BEGIN GIVEN RECORDS
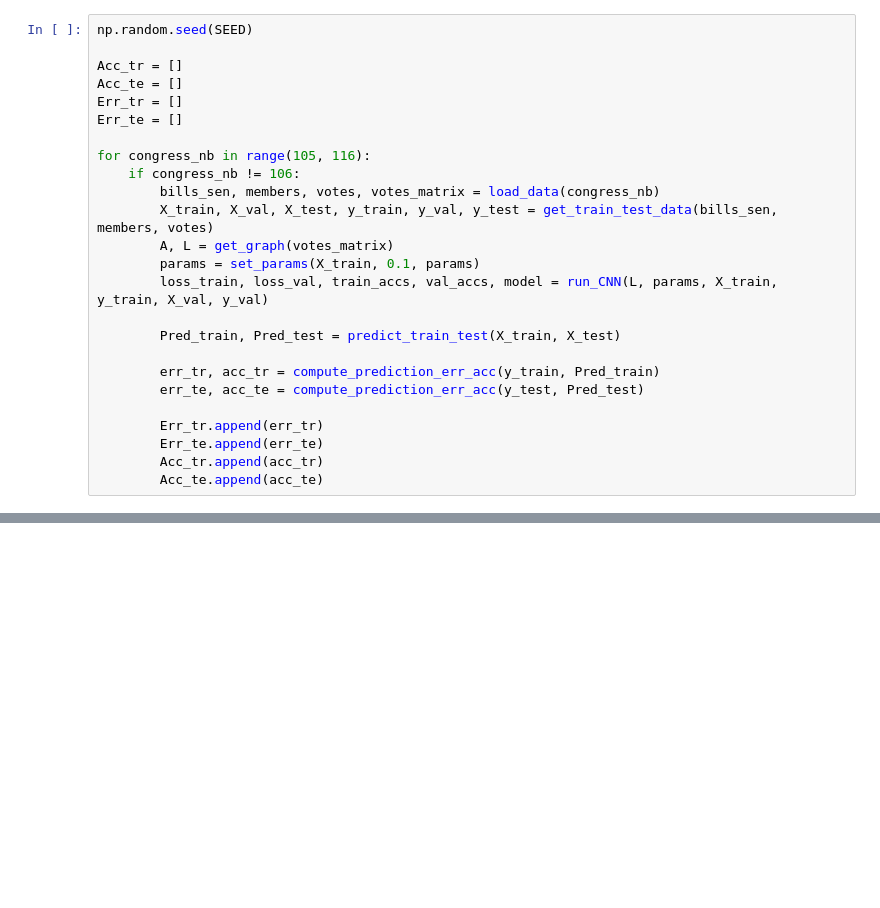
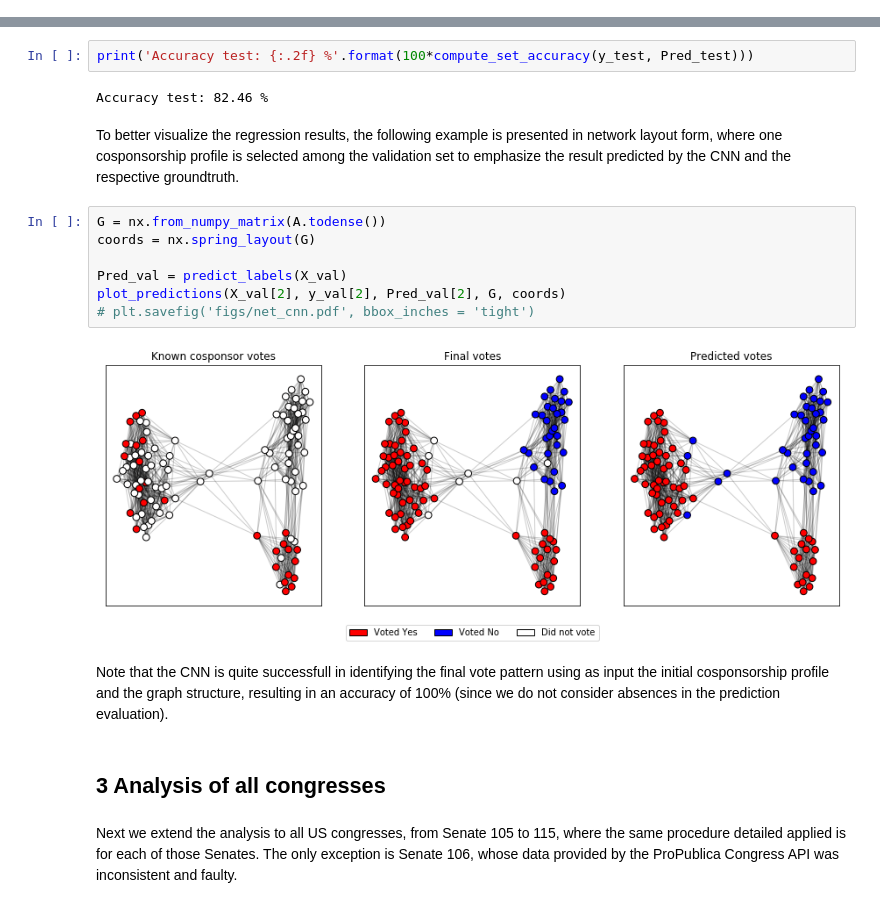
Before and after one commit to roman-bachmann/US-Senators, a Jupyter notebook: notebooks/cnn-congress-all-cosponsors.ipynb, the cells around one changed output, grey strips where cells are left out. Drawn from its saved outputs; the diff is of its cells as text; blank space fills up the shorter version.

```diff
--- a/notebooks/cnn-congress-all-cosponsors.ipynb
+++ b/notebooks/cnn-congress-all-cosponsors.ipynb
@@ -179,25 +0,0 @@ def compute_prediction_err_acc(Truth, Pred):
-# %%
-np.random.seed(SEED)
-
-Acc_tr = []
-Acc_te = []
-Err_tr = []
-Err_te = []
-
-for congress_nb in range(105, 116):
-    if congress_nb != 106:
-        bills_sen, members, votes, votes_matrix = load_data(congress_nb)
-        X_train, X_val, X_test, y_train, y_val, y_test = get_train_test_data(bills_sen, members, votes)
-        A, L = get_graph(votes_matrix)
-        params = set_params(X_train, 0.1, params)
-        loss_train, loss_val, train_accs, val_accs, model = run_CNN(L, params, X_train, y_train, X_val, y_val)
-
-        Pred_train, Pred_test = predict_train_test(X_train, X_test)
-
-        err_tr, acc_tr = compute_prediction_err_acc(y_train, Pred_train)
-        err_te, acc_te = compute_prediction_err_acc(y_test, Pred_test)
-
-        Err_tr.append(err_tr)
-        Err_te.append(err_te)
-        Acc_tr.append(acc_tr)
-        Acc_te.append(acc_te)
@@ -254,0 +390,21 @@ df.columns = ['Err_tr', 'Acc_tr', 'Err_te', 'Acc_te', 'Congress']
+# %%
+print('Accuracy test: {:.2f} %'.format(100*compute_set_accuracy(y_test, Pred_test)))
+# %% [output]
+Accuracy test: 82.46 %
+# %% [markdown]
+To better visualize the regression results, the following example is presented in network layout form, where one cosponsorship profile is selected among the validation set to emphasize the result predicted by the CNN and the respective groundtruth.
+# %%
+G = nx.from_numpy_matrix(A.todense())
+coords = nx.spring_layout(G)
+
+Pred_val = predict_labels(X_val)
+plot_predictions(X_val[2], y_val[2], Pred_val[2], G, coords)
+# plt.savefig('figs/net_cnn.pdf', bbox_inches = 'tight')
+# %% [output]
+[figure, added]
+# %% [markdown]
+Note that the CNN is quite successfull in identifying the final vote pattern using as input the initial cosponsorship profile and the graph structure, resulting in an accuracy of 100% (since we do not consider absences in the prediction evaluation).
+# %% [markdown]
+## 3 Analysis of all congresses
+# %% [markdown]
+Next we extend the analysis to all US congresses, from Senate 105 to 115, where the same procedure detailed applied is for each of those Senates. The only exception is Senate 106, whose data provided by the ProPublica Congress API was inconsistent and faulty.
```
Also changed, not shown: parts of 49 cells of this notebook, 8 other files.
END GIVEN RECORDS
ASSIGNED TASK | Show every line from the listing that contains "coords".

RESULT OF THIS TASK |
+coords = nx.spring_layout(G)
+plot_predictions(X_val[2], y_val[2], Pred_val[2], G, coords)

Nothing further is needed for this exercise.